Aerospace and defence companies in India are helping aircraft-makers in developed countries to cut costs. Even as the US fighter jet-makers Lockheed Martin and Boeing have expressed interest to set up manufacturing facilities in India, several other aircraft manufacturers such as Airbus and Bombardier have made Indian companies part of their global supply chains.
Earlier this month, Lockheed Martin and Boeing met Defence Ministry officials to discuss the possible production of F-16 Super Viper and FA-18 Super Hornet fighter jets in India. Lockheed Martin’s largest programme, the C-130J Super Hercules, a four-engine turboprop military transport aircraft, already has an Indian touch.
Phil Shaw, Chief Executive for Lockheed Martin India, said the C-130J Super Hercules was the first major military contract between the US and India. “Now, all C-130Js produced have major elements manufactured in India,” Shaw told BusinessLine.
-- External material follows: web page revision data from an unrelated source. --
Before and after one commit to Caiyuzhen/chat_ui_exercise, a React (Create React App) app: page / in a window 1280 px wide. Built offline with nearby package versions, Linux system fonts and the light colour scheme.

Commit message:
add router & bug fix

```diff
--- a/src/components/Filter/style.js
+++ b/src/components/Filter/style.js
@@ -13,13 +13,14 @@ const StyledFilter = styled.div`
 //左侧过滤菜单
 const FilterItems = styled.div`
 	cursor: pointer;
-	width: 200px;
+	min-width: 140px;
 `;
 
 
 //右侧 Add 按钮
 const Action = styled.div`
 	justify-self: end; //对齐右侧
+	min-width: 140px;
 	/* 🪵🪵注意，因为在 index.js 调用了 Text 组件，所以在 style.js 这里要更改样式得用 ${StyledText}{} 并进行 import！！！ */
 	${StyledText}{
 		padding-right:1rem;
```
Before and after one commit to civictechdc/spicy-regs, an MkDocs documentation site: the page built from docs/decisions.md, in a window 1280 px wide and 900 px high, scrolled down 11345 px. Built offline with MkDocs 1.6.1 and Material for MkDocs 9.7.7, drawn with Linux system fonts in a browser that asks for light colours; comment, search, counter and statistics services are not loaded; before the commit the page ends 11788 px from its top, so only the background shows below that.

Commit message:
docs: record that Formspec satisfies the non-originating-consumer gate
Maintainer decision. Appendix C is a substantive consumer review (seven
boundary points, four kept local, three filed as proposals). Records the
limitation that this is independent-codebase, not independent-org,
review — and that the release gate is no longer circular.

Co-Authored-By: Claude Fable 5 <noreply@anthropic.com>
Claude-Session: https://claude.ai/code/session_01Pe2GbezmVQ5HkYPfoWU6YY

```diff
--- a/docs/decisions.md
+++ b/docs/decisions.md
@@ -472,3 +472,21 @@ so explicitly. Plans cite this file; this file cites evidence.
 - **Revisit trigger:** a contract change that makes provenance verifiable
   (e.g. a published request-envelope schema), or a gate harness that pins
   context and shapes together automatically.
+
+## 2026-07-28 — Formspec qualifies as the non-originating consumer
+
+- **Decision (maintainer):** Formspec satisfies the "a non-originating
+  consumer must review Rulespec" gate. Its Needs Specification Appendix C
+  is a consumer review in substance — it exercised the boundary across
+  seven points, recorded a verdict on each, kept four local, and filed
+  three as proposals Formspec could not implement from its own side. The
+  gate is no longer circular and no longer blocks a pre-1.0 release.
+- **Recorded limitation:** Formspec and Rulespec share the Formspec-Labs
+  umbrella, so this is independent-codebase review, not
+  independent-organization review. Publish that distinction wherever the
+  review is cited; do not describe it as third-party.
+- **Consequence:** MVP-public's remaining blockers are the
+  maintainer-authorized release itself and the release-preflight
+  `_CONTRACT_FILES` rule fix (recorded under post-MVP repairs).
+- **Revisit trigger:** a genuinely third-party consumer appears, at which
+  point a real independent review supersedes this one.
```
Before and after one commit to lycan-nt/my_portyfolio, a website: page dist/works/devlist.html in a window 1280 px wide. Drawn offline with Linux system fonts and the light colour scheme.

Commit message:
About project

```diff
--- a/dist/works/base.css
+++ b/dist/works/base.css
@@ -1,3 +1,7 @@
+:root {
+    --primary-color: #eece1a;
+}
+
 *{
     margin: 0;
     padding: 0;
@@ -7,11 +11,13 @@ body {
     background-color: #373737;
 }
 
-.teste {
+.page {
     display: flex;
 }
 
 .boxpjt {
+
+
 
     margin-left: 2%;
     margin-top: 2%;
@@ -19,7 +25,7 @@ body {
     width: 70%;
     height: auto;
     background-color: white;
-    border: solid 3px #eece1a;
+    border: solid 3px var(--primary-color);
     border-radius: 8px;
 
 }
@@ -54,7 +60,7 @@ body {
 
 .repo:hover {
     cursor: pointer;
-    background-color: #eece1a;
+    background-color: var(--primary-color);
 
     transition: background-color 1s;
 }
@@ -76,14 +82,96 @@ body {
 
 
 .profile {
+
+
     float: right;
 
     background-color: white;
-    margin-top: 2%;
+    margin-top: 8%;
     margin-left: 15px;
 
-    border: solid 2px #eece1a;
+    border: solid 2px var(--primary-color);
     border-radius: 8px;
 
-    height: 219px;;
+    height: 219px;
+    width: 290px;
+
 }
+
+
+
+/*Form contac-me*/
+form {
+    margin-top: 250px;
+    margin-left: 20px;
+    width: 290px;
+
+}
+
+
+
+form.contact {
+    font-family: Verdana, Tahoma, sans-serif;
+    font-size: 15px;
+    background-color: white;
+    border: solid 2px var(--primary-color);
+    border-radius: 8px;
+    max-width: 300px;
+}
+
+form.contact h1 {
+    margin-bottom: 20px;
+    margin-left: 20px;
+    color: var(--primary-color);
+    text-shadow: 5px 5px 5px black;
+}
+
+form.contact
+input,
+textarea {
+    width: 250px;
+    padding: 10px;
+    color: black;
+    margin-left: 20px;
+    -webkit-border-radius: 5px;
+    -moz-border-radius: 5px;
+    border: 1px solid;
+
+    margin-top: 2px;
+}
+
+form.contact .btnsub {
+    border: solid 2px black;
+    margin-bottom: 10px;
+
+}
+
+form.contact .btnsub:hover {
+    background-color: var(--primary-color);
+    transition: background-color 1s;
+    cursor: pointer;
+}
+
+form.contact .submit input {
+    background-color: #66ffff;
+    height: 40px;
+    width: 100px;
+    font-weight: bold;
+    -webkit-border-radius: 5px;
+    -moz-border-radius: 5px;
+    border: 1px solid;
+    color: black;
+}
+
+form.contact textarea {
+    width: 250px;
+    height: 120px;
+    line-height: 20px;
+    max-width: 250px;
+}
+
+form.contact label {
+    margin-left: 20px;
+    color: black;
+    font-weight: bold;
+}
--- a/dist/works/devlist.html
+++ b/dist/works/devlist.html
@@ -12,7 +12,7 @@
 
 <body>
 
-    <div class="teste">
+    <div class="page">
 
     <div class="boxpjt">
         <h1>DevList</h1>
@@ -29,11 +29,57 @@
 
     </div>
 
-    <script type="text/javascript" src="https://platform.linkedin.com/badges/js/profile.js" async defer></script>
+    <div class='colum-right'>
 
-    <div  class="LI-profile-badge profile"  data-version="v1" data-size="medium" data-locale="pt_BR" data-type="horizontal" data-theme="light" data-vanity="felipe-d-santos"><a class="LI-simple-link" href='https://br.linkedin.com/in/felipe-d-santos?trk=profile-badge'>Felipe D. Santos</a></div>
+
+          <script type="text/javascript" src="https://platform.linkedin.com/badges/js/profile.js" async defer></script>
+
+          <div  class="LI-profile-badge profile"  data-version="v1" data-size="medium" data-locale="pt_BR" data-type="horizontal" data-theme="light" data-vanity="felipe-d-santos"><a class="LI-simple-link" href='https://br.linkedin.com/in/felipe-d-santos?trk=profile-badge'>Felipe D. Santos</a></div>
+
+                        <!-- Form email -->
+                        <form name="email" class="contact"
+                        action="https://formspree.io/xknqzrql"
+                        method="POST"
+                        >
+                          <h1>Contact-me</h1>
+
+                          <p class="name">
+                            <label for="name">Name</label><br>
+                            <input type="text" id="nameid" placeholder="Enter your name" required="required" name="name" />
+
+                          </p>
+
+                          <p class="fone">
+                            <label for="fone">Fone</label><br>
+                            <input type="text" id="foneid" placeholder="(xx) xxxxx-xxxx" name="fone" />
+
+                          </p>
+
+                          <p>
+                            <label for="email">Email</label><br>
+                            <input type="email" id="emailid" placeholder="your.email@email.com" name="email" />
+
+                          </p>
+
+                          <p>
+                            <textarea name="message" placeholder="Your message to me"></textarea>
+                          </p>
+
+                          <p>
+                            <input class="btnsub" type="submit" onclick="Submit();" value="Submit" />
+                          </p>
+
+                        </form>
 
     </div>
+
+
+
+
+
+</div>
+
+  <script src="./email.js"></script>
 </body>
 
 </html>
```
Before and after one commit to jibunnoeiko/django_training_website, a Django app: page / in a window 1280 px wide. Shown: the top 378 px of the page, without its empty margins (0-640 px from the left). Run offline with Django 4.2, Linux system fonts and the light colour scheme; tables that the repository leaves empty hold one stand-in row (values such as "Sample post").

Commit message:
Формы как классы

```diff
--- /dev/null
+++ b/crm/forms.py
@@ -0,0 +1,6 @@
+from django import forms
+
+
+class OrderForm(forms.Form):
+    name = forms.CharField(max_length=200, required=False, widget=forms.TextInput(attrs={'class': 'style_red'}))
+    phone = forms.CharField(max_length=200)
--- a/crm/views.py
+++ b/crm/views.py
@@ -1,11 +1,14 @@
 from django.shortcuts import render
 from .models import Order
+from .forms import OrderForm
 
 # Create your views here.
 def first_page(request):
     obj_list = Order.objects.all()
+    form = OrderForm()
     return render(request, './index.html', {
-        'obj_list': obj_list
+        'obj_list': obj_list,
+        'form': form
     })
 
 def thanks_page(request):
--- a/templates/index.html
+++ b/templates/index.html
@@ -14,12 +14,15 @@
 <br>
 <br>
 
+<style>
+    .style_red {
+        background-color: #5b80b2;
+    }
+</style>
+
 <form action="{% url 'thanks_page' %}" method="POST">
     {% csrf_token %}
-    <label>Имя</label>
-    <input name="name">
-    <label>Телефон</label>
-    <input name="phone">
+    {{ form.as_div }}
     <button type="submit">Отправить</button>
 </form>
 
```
Component manufacturing appears to be the new mantra for Indian companies. Tata Advanced Material Limited (TAML) bagging an extended 10-year agreement with Austria firm FACC Operation, for the supply of Rolls-Royce engine components is a case in point.
“Aerospace companies have been gunning for Indian firms as suppliers of high value components, and eventually as assemblers of aircraft. The complexity of the industry’s technology, the importance of protecting intellectual property with regards to aircraft engine design or avionics, and the relationship between military and civilian technology have been hurdles in the past, but no more,” said an industry expert, adding that cost advantage was clearly the chief attraction.
Hyderabad-based Cyient has also supported a number of critical design-engineering projects for Boeing airplanes, and currently provides design and stress support on the 747-8 Freighter and the 787-8 and 787-9.
In an earlier interaction with BusinessLine, Cyient’s Executive Chairman BVR Mohan Reddy said as a Boeing supplier partner for decades, Cyient has been providing a broad range of engineering skills and solutions to Boeing that include product development and lifecycle support, and content engineering.
“It is not just cost. The ability to develop aircraft, manage supply chain, coordinate manufacturing, and assemble a plane’s structure is critical. All of these are available in India,” he said.
Srinivasan Dwarakanath, President of the Airbus Division at Airbus Group India, explained how Airbus’ cooperation with India offers the benefits of cost-competitiveness and a highly-skilled workforce. “There is something made in India in every one of our aircraft being produced today,” Dwarakanath said.
Airbus’ largest Indian partner is Hindustan Aeronautics Limited (HAL), which produces half of the A320 Family’s forward passenger doors. HAL began supplying Airbus since the 1990s.
Similarly, TAML has been providing composite parts for Airbus’ A320 and A350 XWB wing, while TAL Manufacturing, a subsidiary of Tata Motors, supplies over 500 sheet metal and machined parts and sub-assemblies.
In the case of Airbus, supporting these major suppliers is a growing network of small and medium-sized Indian companies, like CIM Tools, Gardner-Pranitha, Triveni and Sansera Aerospace. Roy Halladay Authentic JerseyShare This